I've been interning long enough to complete a few assignments for different groups of innovators. I'm in a better position now to comment on my role and have a little perspective on biotech start-ups, but hopefully we can revisit this often. As an intern, I take up short, task-based assignments to help a team of innovators at an early stage in the start-up process. C4C generally works with companies while they are still just a twinkle in someone's eye, before a business license appears or office space is leased. Lately, I am working with teams hoping to put together commercialization grants- that is, ask for money to do the kind of work that starts them to be profitable. This is work the NIH won't usually pay for.
In order to convince someone this is a good idea, there needs to be some assessment made about how profitable any idea could be. We call this market analysis- I've done a few of these now. These grants need something to bolster the science as a solid investment. You've got a new idea that could vastly improve common hip replacements? $mart. You've got an idea that could improve a small fraction of hip replacements? How $mall is small? Your idea might only be useful in a fraction of pinky toe joint replacements, but is crazy expensive? Not sure if anyone will pay for that. The market analysis can help to focus the innovators on where they are going to take their inventions, and it provides reassurance to investors (in this case, the University) that this won't be a waste of money. So I investigate how much is spent on this technology, on related technologies, and what does the market still want. For example, cancer treatment is a huge and competitive market with many players, but if you could cure cancer, people would buy it. In other markets, it's the cheaper, easier, faster trifecta that can be used to drive the market forward.

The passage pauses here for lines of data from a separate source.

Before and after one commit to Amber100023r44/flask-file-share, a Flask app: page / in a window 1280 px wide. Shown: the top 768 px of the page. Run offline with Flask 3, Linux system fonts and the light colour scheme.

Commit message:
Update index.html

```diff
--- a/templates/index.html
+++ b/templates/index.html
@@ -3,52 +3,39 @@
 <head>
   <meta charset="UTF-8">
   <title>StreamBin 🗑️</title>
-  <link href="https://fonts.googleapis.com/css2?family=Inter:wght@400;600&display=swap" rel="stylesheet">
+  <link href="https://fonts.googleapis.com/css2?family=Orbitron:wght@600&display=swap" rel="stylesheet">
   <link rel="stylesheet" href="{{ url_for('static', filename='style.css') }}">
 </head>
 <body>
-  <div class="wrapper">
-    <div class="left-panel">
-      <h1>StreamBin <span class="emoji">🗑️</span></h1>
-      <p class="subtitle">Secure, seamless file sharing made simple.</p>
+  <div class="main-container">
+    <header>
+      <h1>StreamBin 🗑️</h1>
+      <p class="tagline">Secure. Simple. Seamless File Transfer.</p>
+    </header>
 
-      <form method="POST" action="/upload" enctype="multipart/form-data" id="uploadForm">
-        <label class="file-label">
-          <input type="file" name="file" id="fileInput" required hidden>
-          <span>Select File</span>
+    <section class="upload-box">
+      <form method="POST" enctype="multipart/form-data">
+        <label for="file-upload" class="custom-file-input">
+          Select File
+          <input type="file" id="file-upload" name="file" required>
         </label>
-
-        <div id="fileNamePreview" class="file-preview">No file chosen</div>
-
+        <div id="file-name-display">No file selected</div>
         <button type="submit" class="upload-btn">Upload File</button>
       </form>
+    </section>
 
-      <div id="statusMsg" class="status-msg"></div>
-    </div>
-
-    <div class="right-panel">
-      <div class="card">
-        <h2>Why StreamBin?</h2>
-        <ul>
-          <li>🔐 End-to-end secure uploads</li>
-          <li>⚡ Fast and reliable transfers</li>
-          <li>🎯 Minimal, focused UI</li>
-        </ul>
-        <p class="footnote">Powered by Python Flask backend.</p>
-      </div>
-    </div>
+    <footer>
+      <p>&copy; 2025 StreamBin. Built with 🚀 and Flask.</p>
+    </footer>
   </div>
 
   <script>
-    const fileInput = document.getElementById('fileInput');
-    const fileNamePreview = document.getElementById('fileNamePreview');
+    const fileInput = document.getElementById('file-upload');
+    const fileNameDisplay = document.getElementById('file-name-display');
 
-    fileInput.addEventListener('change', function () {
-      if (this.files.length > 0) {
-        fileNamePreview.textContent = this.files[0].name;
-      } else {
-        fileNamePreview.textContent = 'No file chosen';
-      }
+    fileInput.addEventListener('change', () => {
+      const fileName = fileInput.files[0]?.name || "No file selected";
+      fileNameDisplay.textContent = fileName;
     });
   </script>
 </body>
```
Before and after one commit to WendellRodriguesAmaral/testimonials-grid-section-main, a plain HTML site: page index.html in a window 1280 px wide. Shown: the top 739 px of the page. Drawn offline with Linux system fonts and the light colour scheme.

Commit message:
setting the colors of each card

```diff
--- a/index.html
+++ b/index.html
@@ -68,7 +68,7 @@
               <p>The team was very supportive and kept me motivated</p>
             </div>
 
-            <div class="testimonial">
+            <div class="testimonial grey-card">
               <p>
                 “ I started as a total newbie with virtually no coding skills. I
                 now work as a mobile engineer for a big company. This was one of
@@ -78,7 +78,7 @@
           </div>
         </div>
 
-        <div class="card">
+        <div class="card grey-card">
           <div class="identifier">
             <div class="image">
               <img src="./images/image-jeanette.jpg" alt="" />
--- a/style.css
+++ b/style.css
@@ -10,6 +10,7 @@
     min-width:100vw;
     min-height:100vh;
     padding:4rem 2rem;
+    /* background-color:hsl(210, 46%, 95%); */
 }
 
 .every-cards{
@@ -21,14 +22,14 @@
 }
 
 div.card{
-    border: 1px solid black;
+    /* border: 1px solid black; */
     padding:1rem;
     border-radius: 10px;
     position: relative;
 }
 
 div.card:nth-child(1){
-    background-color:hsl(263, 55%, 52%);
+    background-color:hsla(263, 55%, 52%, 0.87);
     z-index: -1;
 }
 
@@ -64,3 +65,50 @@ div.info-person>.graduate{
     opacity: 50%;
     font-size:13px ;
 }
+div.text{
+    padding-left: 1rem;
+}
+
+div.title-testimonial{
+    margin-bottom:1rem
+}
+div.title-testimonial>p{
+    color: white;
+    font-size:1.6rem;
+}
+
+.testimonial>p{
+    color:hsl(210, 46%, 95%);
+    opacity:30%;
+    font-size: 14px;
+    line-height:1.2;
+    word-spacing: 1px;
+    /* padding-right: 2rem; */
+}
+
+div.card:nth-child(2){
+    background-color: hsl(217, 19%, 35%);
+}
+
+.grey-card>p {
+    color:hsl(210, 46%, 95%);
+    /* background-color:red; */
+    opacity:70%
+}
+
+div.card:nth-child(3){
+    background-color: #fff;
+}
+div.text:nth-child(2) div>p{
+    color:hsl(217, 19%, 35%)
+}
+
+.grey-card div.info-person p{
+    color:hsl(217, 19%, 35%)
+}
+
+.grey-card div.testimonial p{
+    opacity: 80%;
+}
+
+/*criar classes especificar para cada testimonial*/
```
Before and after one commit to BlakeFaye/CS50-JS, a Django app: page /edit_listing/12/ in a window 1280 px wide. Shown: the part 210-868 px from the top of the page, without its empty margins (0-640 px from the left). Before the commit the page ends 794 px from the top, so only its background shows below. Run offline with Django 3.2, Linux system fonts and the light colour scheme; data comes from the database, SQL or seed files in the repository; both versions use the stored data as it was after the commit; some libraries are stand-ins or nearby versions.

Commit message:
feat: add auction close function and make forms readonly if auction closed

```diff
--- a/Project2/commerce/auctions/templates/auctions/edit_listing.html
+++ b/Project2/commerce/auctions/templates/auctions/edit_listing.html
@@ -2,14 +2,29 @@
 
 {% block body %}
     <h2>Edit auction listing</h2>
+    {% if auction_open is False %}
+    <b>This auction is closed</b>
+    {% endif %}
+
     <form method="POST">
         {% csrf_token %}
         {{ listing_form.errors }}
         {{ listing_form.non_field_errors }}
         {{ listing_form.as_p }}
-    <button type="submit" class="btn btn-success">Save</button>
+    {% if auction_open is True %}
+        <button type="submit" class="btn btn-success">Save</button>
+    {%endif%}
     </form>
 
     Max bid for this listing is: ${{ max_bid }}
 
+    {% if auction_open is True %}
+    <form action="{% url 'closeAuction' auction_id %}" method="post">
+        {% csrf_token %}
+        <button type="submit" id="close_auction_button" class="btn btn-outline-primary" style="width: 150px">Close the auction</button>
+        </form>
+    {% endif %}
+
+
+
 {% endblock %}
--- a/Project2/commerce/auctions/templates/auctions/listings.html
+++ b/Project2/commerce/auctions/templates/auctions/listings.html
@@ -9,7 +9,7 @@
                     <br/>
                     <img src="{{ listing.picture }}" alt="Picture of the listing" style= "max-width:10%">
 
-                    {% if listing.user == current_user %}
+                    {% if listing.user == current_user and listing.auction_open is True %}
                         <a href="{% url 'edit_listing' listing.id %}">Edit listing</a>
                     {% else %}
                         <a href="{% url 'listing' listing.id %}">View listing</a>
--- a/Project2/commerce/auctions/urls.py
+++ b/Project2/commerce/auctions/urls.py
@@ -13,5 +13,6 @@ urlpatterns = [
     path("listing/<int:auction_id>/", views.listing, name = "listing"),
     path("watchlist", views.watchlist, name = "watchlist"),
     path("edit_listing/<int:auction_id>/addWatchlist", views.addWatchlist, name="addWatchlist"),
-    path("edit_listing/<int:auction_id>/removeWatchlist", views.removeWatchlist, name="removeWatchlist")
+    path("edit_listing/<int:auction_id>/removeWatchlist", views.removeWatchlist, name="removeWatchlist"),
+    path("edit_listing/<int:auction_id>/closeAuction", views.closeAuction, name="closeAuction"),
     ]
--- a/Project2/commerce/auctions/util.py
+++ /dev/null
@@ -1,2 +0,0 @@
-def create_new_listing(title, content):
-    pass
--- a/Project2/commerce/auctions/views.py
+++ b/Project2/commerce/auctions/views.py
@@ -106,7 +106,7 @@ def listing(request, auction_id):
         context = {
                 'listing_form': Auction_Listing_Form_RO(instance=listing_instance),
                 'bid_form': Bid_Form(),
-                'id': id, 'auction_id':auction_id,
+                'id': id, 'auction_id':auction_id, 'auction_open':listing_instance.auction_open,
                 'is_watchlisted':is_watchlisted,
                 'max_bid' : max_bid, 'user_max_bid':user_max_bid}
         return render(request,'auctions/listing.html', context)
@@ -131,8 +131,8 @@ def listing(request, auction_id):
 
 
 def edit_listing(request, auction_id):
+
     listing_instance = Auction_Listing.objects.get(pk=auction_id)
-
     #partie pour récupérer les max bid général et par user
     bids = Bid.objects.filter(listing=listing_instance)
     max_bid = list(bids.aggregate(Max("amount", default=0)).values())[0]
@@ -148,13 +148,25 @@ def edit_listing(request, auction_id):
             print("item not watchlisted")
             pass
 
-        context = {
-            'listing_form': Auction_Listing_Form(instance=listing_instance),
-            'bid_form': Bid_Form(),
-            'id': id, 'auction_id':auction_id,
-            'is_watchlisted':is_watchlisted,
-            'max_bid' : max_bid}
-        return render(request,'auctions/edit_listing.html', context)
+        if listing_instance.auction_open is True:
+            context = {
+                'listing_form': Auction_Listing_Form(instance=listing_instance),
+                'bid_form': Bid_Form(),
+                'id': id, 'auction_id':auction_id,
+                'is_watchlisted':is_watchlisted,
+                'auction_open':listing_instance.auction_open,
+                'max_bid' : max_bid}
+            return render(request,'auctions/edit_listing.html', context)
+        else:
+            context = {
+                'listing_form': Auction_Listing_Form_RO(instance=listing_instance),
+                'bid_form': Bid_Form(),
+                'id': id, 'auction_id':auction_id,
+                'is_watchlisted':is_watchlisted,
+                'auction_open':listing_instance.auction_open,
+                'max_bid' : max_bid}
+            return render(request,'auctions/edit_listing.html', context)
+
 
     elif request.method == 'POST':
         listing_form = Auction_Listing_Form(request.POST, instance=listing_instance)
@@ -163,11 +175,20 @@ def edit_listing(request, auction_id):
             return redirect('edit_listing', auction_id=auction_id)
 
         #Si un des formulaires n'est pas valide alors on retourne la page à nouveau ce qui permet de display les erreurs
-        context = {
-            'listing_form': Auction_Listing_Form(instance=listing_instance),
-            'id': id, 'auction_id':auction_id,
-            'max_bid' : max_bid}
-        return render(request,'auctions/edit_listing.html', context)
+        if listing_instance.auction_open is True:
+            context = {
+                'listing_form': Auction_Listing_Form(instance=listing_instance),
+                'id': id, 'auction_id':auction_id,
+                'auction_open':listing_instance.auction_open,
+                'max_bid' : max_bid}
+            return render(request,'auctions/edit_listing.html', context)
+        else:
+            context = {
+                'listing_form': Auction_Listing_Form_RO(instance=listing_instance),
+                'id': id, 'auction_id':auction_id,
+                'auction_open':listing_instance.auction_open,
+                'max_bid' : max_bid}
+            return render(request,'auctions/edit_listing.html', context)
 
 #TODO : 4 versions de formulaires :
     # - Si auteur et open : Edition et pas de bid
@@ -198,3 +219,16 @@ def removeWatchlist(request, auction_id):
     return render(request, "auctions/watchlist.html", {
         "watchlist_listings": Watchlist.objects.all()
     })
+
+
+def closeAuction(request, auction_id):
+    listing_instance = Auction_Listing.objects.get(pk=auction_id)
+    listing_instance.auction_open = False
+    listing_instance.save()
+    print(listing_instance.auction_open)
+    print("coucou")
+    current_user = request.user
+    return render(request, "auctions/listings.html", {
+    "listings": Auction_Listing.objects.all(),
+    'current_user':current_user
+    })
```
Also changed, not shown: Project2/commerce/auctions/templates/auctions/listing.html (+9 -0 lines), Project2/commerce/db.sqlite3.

I pull together facts including competitors and context, and then make a recommendation. I'll be interested to see some of the follow-up from these analyses- do my teams get funding? Do they shift direction? Some teams I have worked with personally, some I just get an email from their tech manager and return another email with the analysis, these ones feel much like my freelance work. The projects where I get to work with the team, the most interesting part for me is meeting the EIR- the Entrepreneur-In-Residence. These are folks who describe themselves as 'serial entrepreneurs' who have a host of start-ups under their belt, and are hoping to mentor these big shot professors/noob businessmen into their first company. They use an interesting vocabulary and have a fascinating professional history. I seriously need to pick their brains more.